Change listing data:
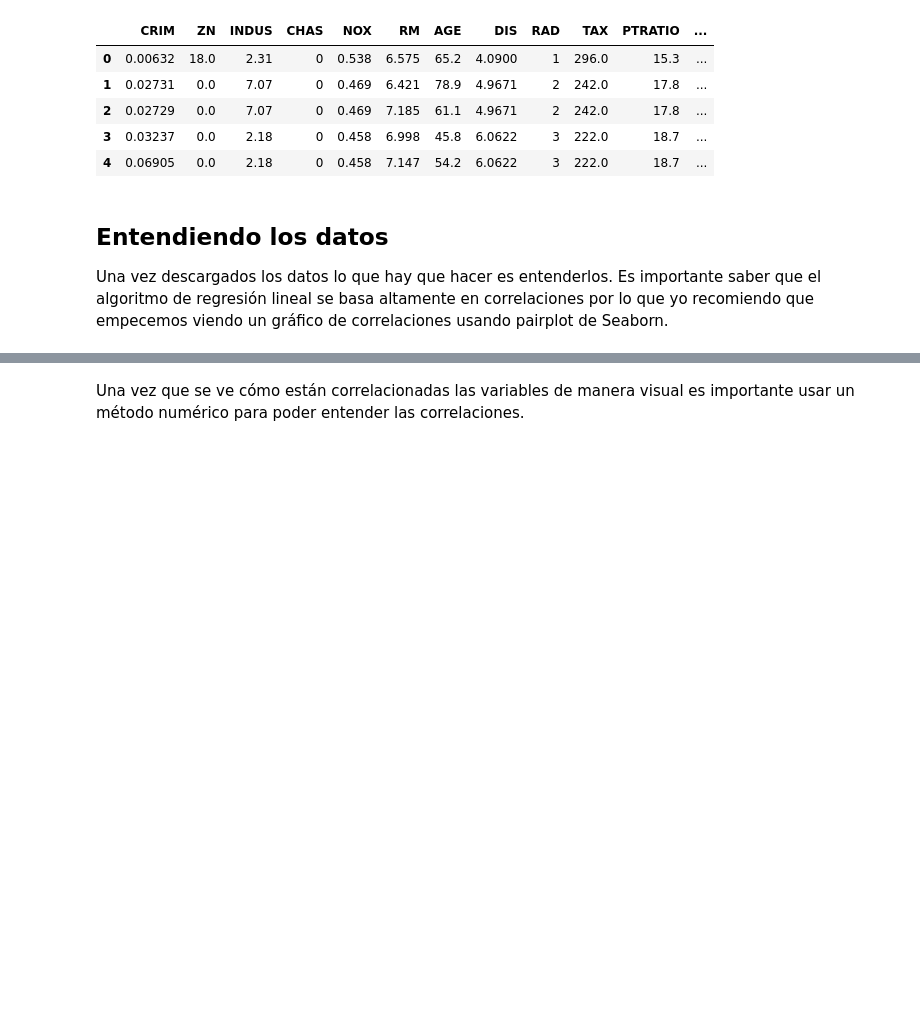
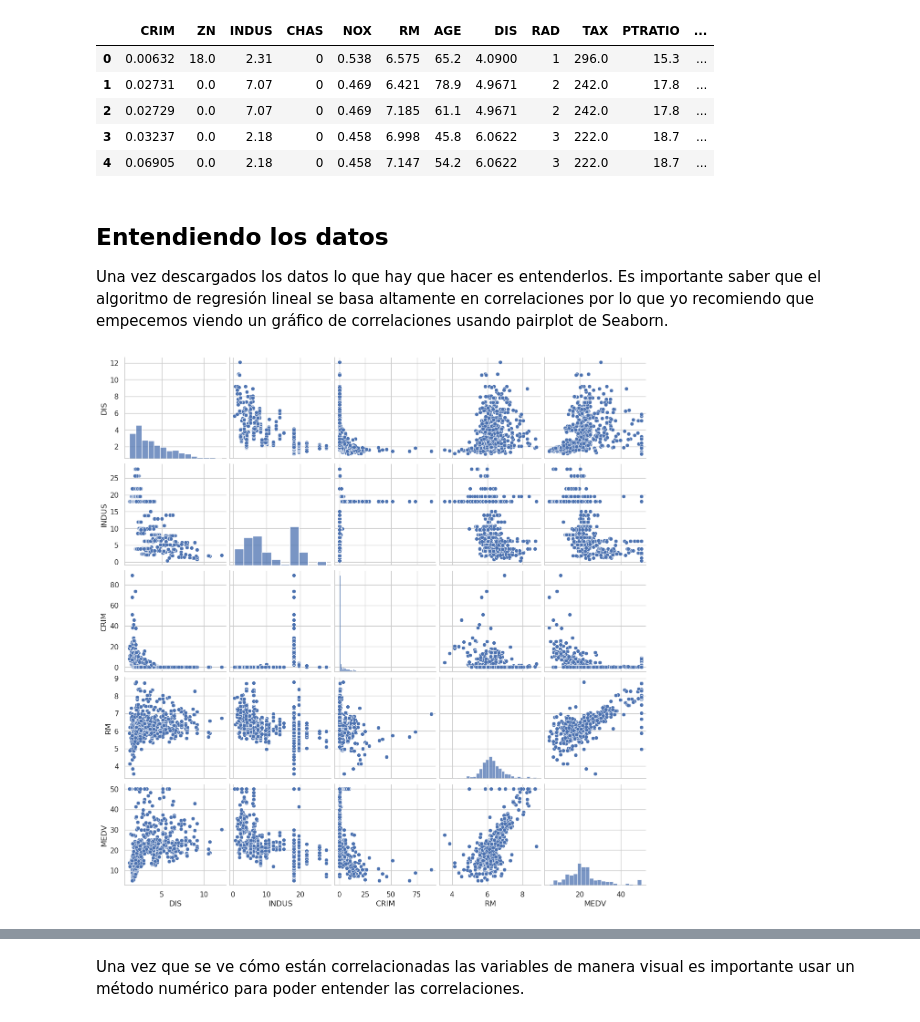
Before and after one commit to LuisReyes98/platzi-regresion-lineal-con-python, a Jupyter notebook: primera_regresion_lineal_template.ipynb, the cells around one changed output, grey strips where cells are left out. Cells and saved outputs as stored; diff of their text form; code cells hidden in the pictures; blank space fills up the shorter version.

```diff
--- a/primera_regresion_lineal_template.ipynb
+++ b/primera_regresion_lineal_template.ipynb
@@ -24,3 +24,24 @@ df.head()
 # %% [markdown]
 ## Entendiendo los datos
 Una vez descargados los datos lo que hay que hacer es entenderlos. Es importante saber que el algoritmo de regresión lineal se basa altamente en correlaciones por lo que yo recomiendo que empecemos viendo un gráfico de correlaciones usando pairplot de Seaborn.
+# %%
+import seaborn as sns
+import matplotlib.pyplot as plt
+sns.set(style='whitegrid', context='notebook')
+
+"""
+DIS       weighted distances to five Boston employment centres
+INDUS     proportion of non-retail business acres per town
+CRIM      per capita crime rate by town
+RM        average number of rooms per dwelling
+
+MEDV     Median value of owner-occupied homes in $1000's
+
+Buscaremos predecir el valor del MEDV en base a las otras variables
+"""
+
+cols = ['DIS', 'INDUS', 'CRIM', 'RM', 'MEDV']
+sns.pairplot(df[cols], height=2.5)
+plt.show()
+# %% [output]
+[figure, added]
```
Also changed, not shown: parts of 3 cells of this notebook.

About this task -> The result should be a word-for-word restatement of all the data, without images.

Output for this exercise ->
Before and after one commit to LuisReyes98/platzi-regresion-lineal-con-python, a Jupyter notebook: primera_regresion_lineal_template.ipynb, the cells around one changed output, grey strips where cells are left out. Cells and saved outputs as stored; diff of their text form; code cells hidden in the pictures; blank space fills up the shorter version.

```diff
--- a/primera_regresion_lineal_template.ipynb
+++ b/primera_regresion_lineal_template.ipynb
@@ -24,3 +24,24 @@ df.head()
 # %% [markdown]
 ## Entendiendo los datos
 Una vez descargados los datos lo que hay que hacer es entenderlos. Es importante saber que el algoritmo de regresión lineal se basa altamente en correlaciones por lo que yo recomiendo que empecemos viendo un gráfico de correlaciones usando pairplot de Seaborn.
+# %%
+import seaborn as sns
+import matplotlib.pyplot as plt
+sns.set(style='whitegrid', context='notebook')
+
+"""
+DIS       weighted distances to five Boston employment centres
+INDUS     proportion of non-retail business acres per town
+CRIM      per capita crime rate by town
+RM        average number of rooms per dwelling
+
+MEDV     Median value of owner-occupied homes in $1000's
+
+Buscaremos predecir el valor del MEDV en base a las otras variables
+"""
+
+cols = ['DIS', 'INDUS', 'CRIM', 'RM', 'MEDV']
+sns.pairplot(df[cols], height=2.5)
+plt.show()
+# %% [output]
+[figure, added]
```
Also changed, not shown: parts of 3 cells of this notebook.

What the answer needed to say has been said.